New Potatoes.

The first of our new spuds have been  dug. Another landmark date in the relentless progression of mother natures’ world.IMG_0825 The cuckoo is still cuckooing, and the chiffchaff is chiffchaffing and the longest day is rapidly approaching. The winter wheat is now ready for harvest and the crest of the new year is upon us. I don’t like it. To me the awakening of spring and the first flush of flowers is the highlight of the year, and after next week we will be rolling downhill into winter again. And it all happens so quickly!

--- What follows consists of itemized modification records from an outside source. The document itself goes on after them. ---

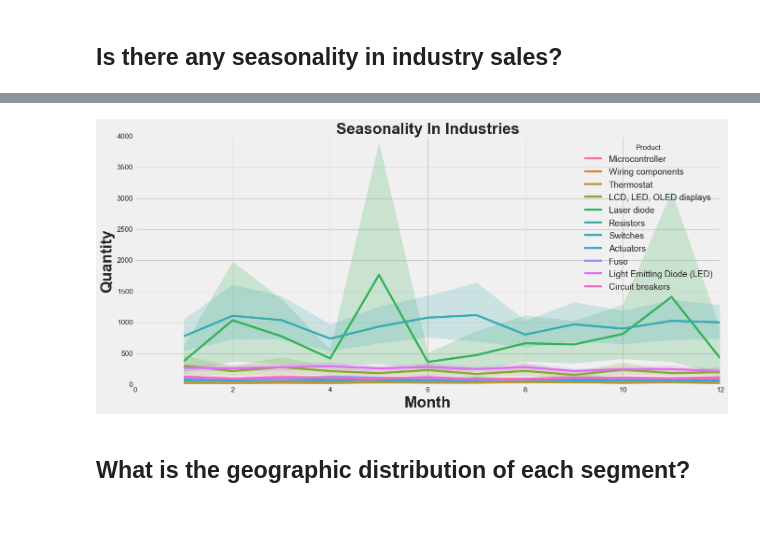
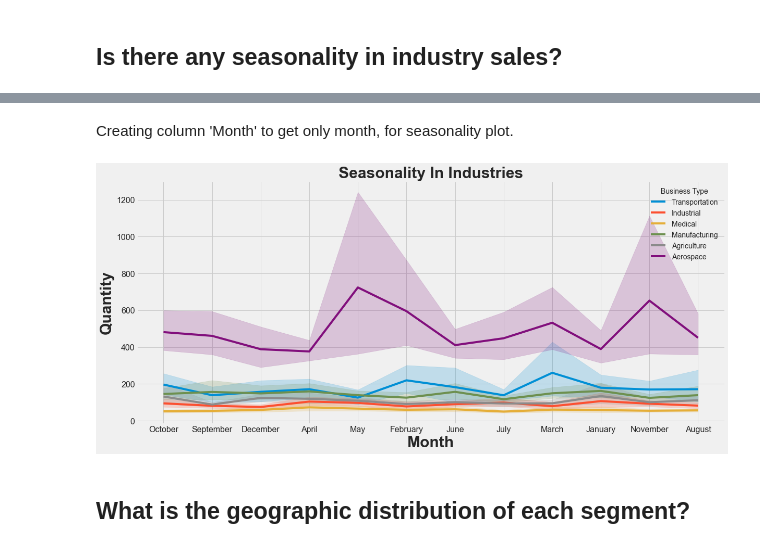
Before and after one commit to ValGRY/Data-Science-Projects, a Jupyter notebook: Techno Industries Inc/Techno Industries Inc..ipynb, the cells around one changed output, grey strips where cells are left out. Saved outputs shown, nothing was run; the diff lists cells and outputs as text; code cells hidden in the pictures; blank space fills up the shorter version.

```diff
--- a/Techno Industries Inc/Techno Industries Inc..ipynb
+++ b/Techno Industries Inc/Techno Industries Inc..ipynb
@@ -263,2 +256,0 @@ Creating column 'Month' to get only month, for seasonality plot.
-# %%
-df['Month'] = df['Date'].dt.month
@@ -281,18 +257,2 @@ df.head().T
-# %%
-plt.style.use('fivethirtyeight')
-
-months = ["JAN", "FEB", "MAR", "APR", "MAY", "JUN", "JUL", "AUG", "SEPT", "OCT", "NOV", "DEC"]
-
-y = df['Quantity']
-x = df['Month']
-hue = df['Product']
-
-plt.figure(figsize=(18,8))
-
-sns.lineplot(data = df, x = x, y = y, hue = hue)
-
-plt.xlabel('Month', size = 30, weight='bold')
-plt.ylabel('Quantity', size = 30, weight='bold')
-plt.title('Seasonality In Industries', size = 30, weight='bold');
-# %% [output]
-[figure, removed]
+# %% [markdown]
+Creating column 'Month' to get only month, for seasonality plot.
@@ -299,3 +263,31 @@ plt.title('Seasonality In Industries', size = 30, weight='bold');
+# %%
+df['Month'] = pd.to_datetime(df['Date']).dt.month_name()
+# %%
+plt.style.use('fivethirtyeight')
+
+#months = ["JAN", "FEB", "MAR", "APR", "MAY", "JUN", "JUL", "AUG", "SEPT", "OCT", "NOV", "DEC"]
+
+
+y = df['Quantity']
+x = df['Month']
+hue = df['Business Type']
+
+plt.figure(figsize=(18,8))
+
+t = sns.lineplot(x = x, y = y, data = df, hue = hue)
+
+
+#t.set_xticks(df.Month.value_counts().sort_index().index)
+#t.set_xticklabels(months)
+
+
+plt.yticks(size = 16)
+plt.xticks(size = 16)
+plt.xlabel('Month', size = 30, weight = 'bold')
+plt.ylabel('Quantity', size = 30, weight = 'bold')
+plt.title('Seasonality In Industries', size = 30, weight='bold');
+# %% [output]
+[figure, added]
 # %% [markdown]
 ## What is the geographic distribution of each segment?
 # %% [markdown]
```
Also changed, not shown: parts of 8 cells of this notebook.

But it is time to be positive, and the fishing permit will soon be purchased, and the relentless pursuit of the local whoppers will be in full swing. I only wish I could catch some of them. Wily buggers, these French fish, and I reckon they know when a useless Englishman is on the bank, and all just shoal together and giggle. To make it worse, one of my friends in the village has been regaling me with reports of the monsters being taken out of the river at the bottom of his garden. Today is the 16th of June, the start of the fishing season in the UK, and millions of like minded idiots like me will be making their way to the waters edge. But how things have changed; I was in our local Decathlon store yesterday, and happened to find myself in the angling department. Now when I was a lad, all that was needed was an old rod and reel, some hooks and line, a bit of bread and maybe some worms. Not nowadays! There were rows and rows of all sorts of essential kit, like bite detectors and catapaults for firing out the stack of groundbait. I often see chaps making their way to fish carrying what looks like their whole worldly possessions with them, often pulling them on trolleys. Problem is, they probably catch fish, and I don’t.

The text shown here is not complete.